Information published in a book or on a website—regardless how authoritative—is not a substitute for common sense or sound judgment. Your safety is your responsibility. The unique details of your specific situation and the decisions you make at that time will determine the outcome.

When hiking, threats to your wellbeing are unpredictable; you must always be aware. In the backcountry, risk is subjective; you must gauge it for yourself. Away from civilization, small mistakes can have severe consequences; you must vigilantly prevent injury and avoid becoming disoriented.
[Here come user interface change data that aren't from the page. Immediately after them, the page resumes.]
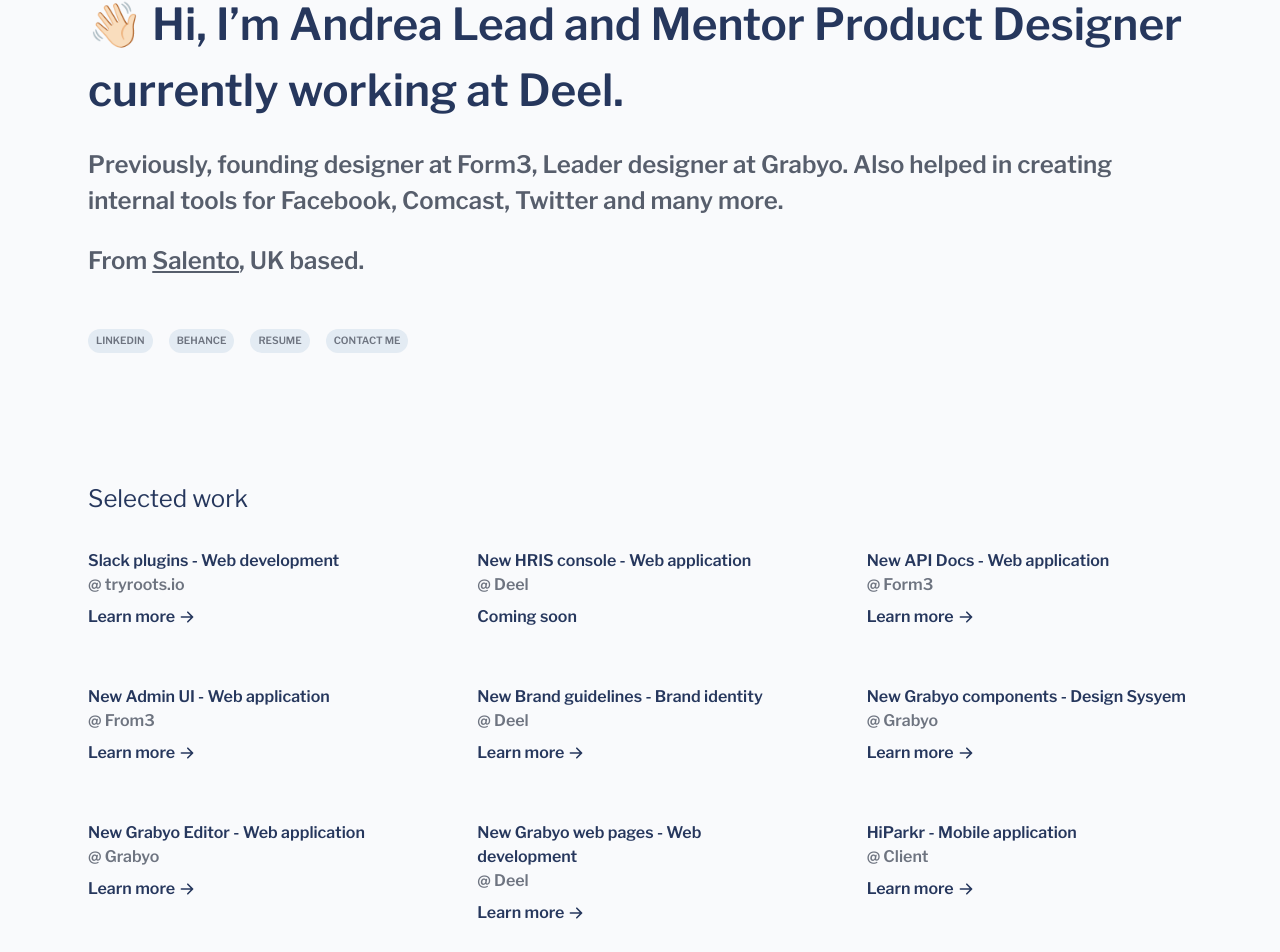
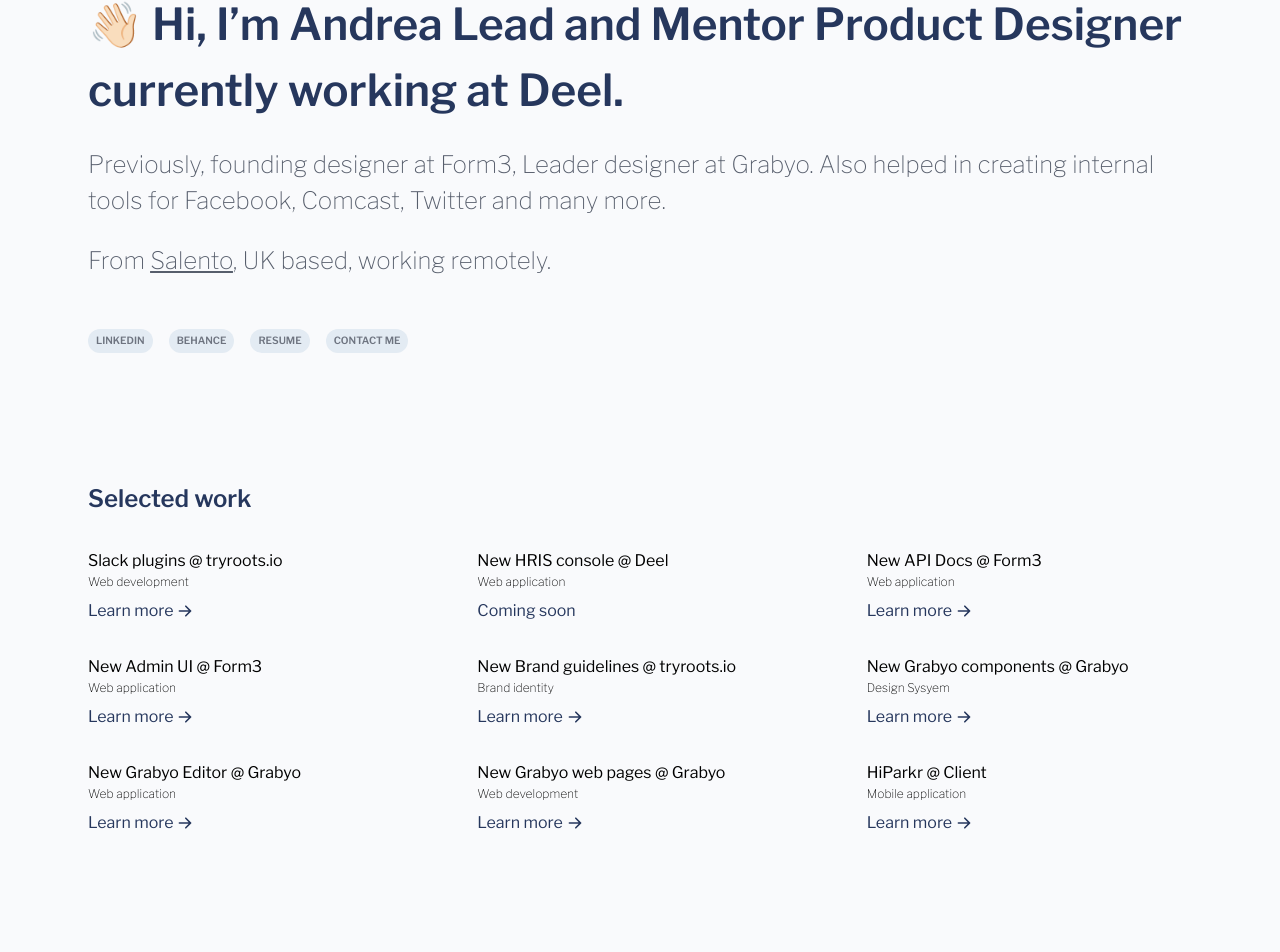
Before and after one commit to ricacostt/andreaportfolio, a Next.js app in the folder my-app/: page / in a window 1280 px wide. Shown: the part 249-1201 px from the top of the page. After the commit the page ends 1180 px from the top, so only its background shows below. Built offline with nearby package versions, Linux system fonts and the light colour scheme.

Commit message:
Global changes to Links, Works, Bio and fonts

```diff
--- a/my-app/components/Bio/Bio.js
+++ b/my-app/components/Bio/Bio.js
@@ -8,12 +8,11 @@
     <div className='flex flex-col justify-center max-w-screen-3xl ml-auto mr-auto pt-16 md:pt-32 xsm:px-2 px-8 gap-6'>
         <div className='text-xl xsm:text-3xl text-textPrimaryLight dark:text-textPrimaryDark xsm:leading-normal leading-8'>
             👋🏻 Hi, I’m Andrea Lead and Mentor Product Designer currently working at Deel.
-
             </div>
-            <div className='text-textSecondaryLight dark:text-textSecondaryDark text-base xsm:text-xl'>Previously, founding designer at Form3, Leader designer at Grabyo. Also helped in creating internal tools for Facebook, Comcast, Twitter and many more.
+            <div className='text-textSecondaryLight font-light dark:text-textSecondaryDark text-base xsm:text-xl'>Previously, founding designer at Form3, Leader designer at Grabyo. Also helped in creating internal tools for Facebook, Comcast, Twitter and many more.
             </div>
-            <div className='text-textSecondaryLight dark:text-textSecondaryDark text-base xsm:text-xl xsm:leading-normal leading-8'>
-            From <span className='underline'>Salento</span>, UK based.
+            <div className='text-textSecondaryLight font-light dark:text-textSecondaryDark text-base xsm:text-xl xsm:leading-normal leading-8'>
+            From <span className='underline'><a href="https://en.wikipedia.org/wiki/Salento" target="_blank" rel="noopener noreferrer">Salento</a></span>, UK based, working remotely.
         </div>
     </div>
     <div className='flex flex-row flex-wrap gap-4 justify-start ml-auto mr-auto pt-12 xsm:px-2 px-8'>
--- a/my-app/components/Work/Work.js
+++ b/my-app/components/Work/Work.js
@@ -1,24 +1,21 @@
 import React from "react";
 import { HiArrowRight } from "react-icons/hi";
 
-function Work({ work, company, status, link }) {
+function Work({ work, company, category, status, link, project }) {
   return (
     <>
    <div className="childBoss">
-          <div className=" work  text-base text-textPrimaryLight dark:text-textPrimaryDark">
-            {work}
+          <div className="work text-textCategoryLight font-normal dark:text-textCategoryDark">
+            {work} <a href={link} target="_blank" rel="noopener noreferrer">{company}</a>
           </div>
-          <div className="company text-textCompanyLight dark:text-textCompanyDark">
-            @ {company}
+          <div className="work text-textCategoryLight font-light text-sm dark:text-textCategoryDark">
+            {category}
           </div>
-          <div className="flex flex-row gap-1 text-textPrimaryLight dark:text-textPrimaryDark pt-2">
-            <div className="flex"> <a href={link} target="_blank"
-              rel="noopener noreferrer">{status} </a></div>
-
+          <div className="flex flex-row gap-1 text-textPrimaryLight font-medium dark:text-textPrimaryDark pt-2">
+            <div className="flex"> <a href={project} target="_blank" rel="noopener noreferrer">{status}</a></div>
             {status === 'Learn more' ?  <div className="flex items-center ">
               <HiArrowRight />
             </div> : null}
-
           </div>
         </div>
     </>
--- a/my-app/components/WorksList/WorksList.js
+++ b/my-app/components/WorksList/WorksList.js
@@ -5,25 +5,20 @@
 export default function WorksList() {
   return (
     <div className="pt-16 ms:pt-32 xsm:px-2 px-8 pb-24">
-      <h1 className="text-base xsm:text-xl font-medium pb-8 text-textPrimaryLight dark:text-textPrimaryDark">
+      <h1 className="text-base xsm:text-xl font- pb-8 text-textPrimaryLight dark:text-textPrimaryDark">
         Selected work
       </h1>
       <div className="parent">
 
-
-
-       <Work work={'Slack plugins - Web development'} company={'tryroots.io'} status={'Learn more'} link={''}/>
-       <Work work={'New HRIS console - Web application'} company={'Deel'} status={'Coming soon'} />
-
-       <Work work={'New API Docs - Web application'} company={'Form3'} status={'Learn more'} link={''}/>
-       <Work work={'New Admin UI - Web application'} company={'From3'} status={'Learn more'} link={''}/>
-       <Work work={'New Brand guidelines - Brand identity'} company={'Deel'} status={'Learn more'} link={''}/>
-       <Work work={'New Grabyo components - Design Sysyem'} company={'Grabyo'} status={'Learn more'} link={''}/>
-
-       <Work work={'New Grabyo Editor - Web application'} company={'Grabyo'} status={'Learn more'} link={''}/>
-       <Work work={'New Grabyo web pages - Web development'} company={'Deel'} status={'Learn more'} link={''}/>
-       <Work work={'HiParkr - Mobile application'} company={'Client'} status={'Learn more'} link={''}/>
-
+       <Work work={'Slack plugins'} link={'https://www.deel.com/hr'} company={'@ tryroots.io'} category={'Web development'} status={'Learn more'} project={'https://www.figma.com/proto/el4YFh8G7dWD8LRXKd9sJ7/SLACK-Plugins-%40-Roots?page-id=511%3A3428&node-id=511-3700&viewport=661%2C485%2C0.12&scaling=scale-down-width&starting-point-node-id=511%3A3700'}/>
+       <Work work={'New HRIS console'} link={'https://www.deel.com/'} company={'@ Deel'} category={'Web application'} status={'Coming soon'} />
+       <Work work={'New API Docs'} link={'https://www.form3.tech/'} company={'@ Form3'} category={'Web application'} status={'Learn more'} project={'https://www.figma.com/proto/lnOGK42AUpcfpfanyOL1tM/API-Docs---Case-Study?page-id=0%3A1&node-id=214-31&viewport=654%2C546%2C0.03&scaling=min-zoom&starting-point-node-id=214%3A31'}/>
+       <Work work={'New Admin UI '} link={'https://www.form3.tech/'} company={'@ Form3'} category={'Web application'} status={'Learn more'} project={'https://www.figma.com/proto/hpb8yATIxwWZAxTXcGATPV/Form3-ADMIN-UI---Case-study?page-id=2480%3A4004&node-id=2602-8541&viewport=661%2C430%2C0.05&scaling=min-zoom&starting-point-node-id=2602%3A8541'}/>
+       <Work work={'New Brand guidelines'} link={'https://www.form3.tech/'} company={'@ tryroots.io'} category={'Brand identity'} status={'Learn more'} project={'https://www.figma.com/proto/Ya5vPXFUeqbQp5jrcdWWc4/BRAND-System-2020-Proto?page-id=794%3A0&node-id=877-2381&viewport=492%2C369%2C0.05&scaling=contain&starting-point-node-id=877%3A2381'}/>
+       <Work work={'New Grabyo components'} link={'https://about.grabyo.com/'} company={'@ Grabyo'} category={'Design Sysyem'} status={'Learn more'} project={'https://www.figma.com/proto/3aNocId1PgUU8maJIbxTlL/New-Grabyo-Components?page-id=0%3A1&node-id=977-470&viewport=738%2C239%2C0.3&scaling=scale-down-width'}/>
+       <Work work={'New Grabyo Editor'} link={'https://about.grabyo.com/'} company={'@ Grabyo'} category={'Web application'} status={'Learn more'} project={'https://www.figma.com/proto/0KRIOXJJJ88aOJYSADvVZh/Grabyo-New-EDITOR?page-id=0%3A1&node-id=2-238&viewport=600%2C225%2C0.04&scaling=min-zoom&starting-point-node-id=2%3A238'}/>
+       <Work work={'New Grabyo web pages'} link={'https://about.grabyo.com/'} company={'@ Grabyo'} category={'Web development'} status={'Learn more'} project={'https://www.figma.com/proto/tyNheOW9w7i8MqsCSg56K7/Grabyo-New-web-templates?page-id=1286%3A966&node-id=1286-977&viewport=241%2C48%2C0.06&scaling=scale-down-width&starting-point-node-id=1286%3A977&show-proto-sidebar=1'}/>
+       <Work work={'HiParkr'} company={'@ Client'} category={'Mobile application'} status={'Learn more'} project={'https://www.figma.com/proto/QPA9zNYO2bNq66Fdoxbrpu4d/HiParkr_-Project?page-id=0%3A1&node-id=91-3583&viewport=561%2C96%2C0.1&scaling=scale-down-width&starting-point-node-id=91%3A3583'}/>
       </div>
     </div>
   );
--- a/my-app/src/styles/globals.css
+++ b/my-app/src/styles/globals.css
@@ -16,8 +16,6 @@
   margin: 0 auto;
   overscroll-behavior: none;
   font-weight: 600;
-
-
 }
 
 .parent {
```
Never hike alone. Before setting out, check the weather forecast and current trail conditions; adjust your plans accordingly. Always carry a map and compass, a first-aid kit, extra clothing, a personal locator beacon, plus enough food and water to survive an emergency.

If you doubt your ability to negotiate rough terrain, respond to wild animals, or handle sudden, extreme weather changes, hike only in a group led by a competent, licensed guide.

The authors and the publisher disclaim liability for any loss or injury incurred by anyone using information published on this website or in the books presented on this website.